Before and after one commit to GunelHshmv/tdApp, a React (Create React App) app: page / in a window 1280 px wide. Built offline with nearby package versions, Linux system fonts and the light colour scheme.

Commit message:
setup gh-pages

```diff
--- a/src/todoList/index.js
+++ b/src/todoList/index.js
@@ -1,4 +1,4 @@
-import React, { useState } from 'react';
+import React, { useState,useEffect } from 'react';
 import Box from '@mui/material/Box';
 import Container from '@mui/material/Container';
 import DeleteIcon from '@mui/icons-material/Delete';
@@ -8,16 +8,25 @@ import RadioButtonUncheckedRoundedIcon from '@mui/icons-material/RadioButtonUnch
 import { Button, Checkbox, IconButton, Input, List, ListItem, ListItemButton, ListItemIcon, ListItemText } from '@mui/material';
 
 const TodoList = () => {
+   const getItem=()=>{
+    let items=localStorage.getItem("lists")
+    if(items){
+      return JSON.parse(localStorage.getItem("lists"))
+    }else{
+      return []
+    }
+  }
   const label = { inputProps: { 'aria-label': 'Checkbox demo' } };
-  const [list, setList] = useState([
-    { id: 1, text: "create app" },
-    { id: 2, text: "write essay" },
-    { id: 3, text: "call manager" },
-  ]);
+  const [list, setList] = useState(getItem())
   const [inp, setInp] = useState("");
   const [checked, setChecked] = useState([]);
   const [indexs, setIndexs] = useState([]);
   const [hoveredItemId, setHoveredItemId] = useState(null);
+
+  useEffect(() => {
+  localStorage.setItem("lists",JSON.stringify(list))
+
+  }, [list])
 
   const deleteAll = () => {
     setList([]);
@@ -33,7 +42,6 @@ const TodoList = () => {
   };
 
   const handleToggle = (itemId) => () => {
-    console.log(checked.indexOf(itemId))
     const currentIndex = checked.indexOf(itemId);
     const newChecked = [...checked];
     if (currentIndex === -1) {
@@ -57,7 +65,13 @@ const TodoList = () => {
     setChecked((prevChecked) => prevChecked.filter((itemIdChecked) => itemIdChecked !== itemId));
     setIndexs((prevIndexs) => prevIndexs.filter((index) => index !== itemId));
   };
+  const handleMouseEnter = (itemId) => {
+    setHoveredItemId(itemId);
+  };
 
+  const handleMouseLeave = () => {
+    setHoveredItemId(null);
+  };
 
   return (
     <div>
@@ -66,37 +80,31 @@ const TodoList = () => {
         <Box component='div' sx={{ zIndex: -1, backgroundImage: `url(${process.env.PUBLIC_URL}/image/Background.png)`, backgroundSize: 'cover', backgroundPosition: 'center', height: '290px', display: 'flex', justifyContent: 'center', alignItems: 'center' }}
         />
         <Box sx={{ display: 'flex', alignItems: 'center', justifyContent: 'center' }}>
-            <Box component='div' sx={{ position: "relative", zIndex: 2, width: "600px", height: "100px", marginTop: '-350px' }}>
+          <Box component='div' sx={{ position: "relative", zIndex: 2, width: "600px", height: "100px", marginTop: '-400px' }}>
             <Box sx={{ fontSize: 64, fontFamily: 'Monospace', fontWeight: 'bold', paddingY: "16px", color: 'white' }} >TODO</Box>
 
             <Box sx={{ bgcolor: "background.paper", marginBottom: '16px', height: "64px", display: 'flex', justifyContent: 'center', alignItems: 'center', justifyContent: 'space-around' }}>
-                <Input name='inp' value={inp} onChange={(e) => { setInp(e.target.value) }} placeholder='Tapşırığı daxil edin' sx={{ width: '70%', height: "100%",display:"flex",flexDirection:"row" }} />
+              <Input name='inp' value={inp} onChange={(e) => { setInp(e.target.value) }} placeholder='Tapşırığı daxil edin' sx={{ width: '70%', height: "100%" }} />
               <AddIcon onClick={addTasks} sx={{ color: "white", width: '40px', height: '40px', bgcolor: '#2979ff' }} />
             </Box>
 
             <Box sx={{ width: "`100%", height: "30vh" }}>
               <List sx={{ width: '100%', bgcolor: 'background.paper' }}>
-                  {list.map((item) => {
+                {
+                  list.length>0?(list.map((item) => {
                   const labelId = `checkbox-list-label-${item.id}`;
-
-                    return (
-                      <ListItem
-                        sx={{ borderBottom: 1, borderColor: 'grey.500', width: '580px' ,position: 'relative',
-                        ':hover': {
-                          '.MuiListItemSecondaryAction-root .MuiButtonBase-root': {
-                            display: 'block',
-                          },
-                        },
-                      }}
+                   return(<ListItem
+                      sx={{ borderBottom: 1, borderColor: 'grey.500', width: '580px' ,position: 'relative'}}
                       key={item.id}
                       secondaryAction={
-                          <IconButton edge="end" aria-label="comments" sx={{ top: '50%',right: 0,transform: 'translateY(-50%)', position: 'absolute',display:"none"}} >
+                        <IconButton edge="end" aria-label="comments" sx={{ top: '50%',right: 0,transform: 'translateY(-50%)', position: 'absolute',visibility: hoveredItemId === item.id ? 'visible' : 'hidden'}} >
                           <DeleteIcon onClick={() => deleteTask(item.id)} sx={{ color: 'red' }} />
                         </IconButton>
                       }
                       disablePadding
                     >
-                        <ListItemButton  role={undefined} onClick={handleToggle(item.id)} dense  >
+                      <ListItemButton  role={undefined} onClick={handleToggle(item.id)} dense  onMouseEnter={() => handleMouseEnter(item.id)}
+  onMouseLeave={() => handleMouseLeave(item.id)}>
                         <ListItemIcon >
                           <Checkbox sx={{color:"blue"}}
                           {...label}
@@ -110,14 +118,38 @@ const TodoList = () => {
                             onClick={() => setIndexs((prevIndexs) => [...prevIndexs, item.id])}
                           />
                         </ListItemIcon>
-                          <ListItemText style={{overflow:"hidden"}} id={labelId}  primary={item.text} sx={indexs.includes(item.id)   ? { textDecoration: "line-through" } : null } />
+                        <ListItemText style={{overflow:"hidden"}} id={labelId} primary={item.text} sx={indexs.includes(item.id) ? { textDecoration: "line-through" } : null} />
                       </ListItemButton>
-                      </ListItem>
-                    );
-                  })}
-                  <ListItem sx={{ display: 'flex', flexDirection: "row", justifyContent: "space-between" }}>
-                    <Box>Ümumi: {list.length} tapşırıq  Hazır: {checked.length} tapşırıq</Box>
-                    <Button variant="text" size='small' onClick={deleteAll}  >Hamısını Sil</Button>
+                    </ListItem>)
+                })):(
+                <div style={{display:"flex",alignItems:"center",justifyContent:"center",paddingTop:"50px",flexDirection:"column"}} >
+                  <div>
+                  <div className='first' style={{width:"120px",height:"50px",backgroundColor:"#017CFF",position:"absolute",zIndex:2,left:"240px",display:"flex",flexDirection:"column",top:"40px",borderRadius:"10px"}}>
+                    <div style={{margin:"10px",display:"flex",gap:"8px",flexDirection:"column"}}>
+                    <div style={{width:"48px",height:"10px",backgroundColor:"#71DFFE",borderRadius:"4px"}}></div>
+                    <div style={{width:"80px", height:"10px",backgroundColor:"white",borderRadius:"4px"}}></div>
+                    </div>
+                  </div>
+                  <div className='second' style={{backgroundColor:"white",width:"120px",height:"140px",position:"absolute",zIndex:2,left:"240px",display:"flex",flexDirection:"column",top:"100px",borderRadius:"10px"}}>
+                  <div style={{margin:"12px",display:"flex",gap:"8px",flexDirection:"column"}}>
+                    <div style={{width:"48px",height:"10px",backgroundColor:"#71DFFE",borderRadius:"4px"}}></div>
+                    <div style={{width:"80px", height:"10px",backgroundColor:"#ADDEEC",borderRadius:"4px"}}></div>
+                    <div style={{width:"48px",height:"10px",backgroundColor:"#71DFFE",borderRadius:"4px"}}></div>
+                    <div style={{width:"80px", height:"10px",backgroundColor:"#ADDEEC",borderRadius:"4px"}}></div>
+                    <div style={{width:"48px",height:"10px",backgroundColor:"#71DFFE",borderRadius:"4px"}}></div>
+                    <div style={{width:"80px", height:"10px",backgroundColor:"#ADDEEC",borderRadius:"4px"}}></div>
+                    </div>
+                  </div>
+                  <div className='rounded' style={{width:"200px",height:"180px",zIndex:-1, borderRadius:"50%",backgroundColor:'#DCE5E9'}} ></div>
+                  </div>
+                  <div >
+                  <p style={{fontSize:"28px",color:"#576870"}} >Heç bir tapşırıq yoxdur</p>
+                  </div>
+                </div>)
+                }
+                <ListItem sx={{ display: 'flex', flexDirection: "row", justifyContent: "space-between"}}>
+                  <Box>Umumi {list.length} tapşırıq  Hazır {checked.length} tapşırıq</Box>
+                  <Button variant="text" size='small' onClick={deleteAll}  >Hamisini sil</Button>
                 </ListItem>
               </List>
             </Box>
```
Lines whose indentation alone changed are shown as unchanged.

▶ **Exercise details**
Only lines holding "tapşırıq" are wanted; copy all of them from the listing.

▶ **Result below**
-                    <Box>Ümumi: {list.length} tapşırıq  Hazır: {checked.length} tapşırıq</Box>
+                  <p style={{fontSize:"28px",color:"#576870"}} >Heç bir tapşırıq yoxdur</p>
+                  <Box>Umumi {list.length} tapşırıq  Hazır {checked.length} tapşırıq</Box>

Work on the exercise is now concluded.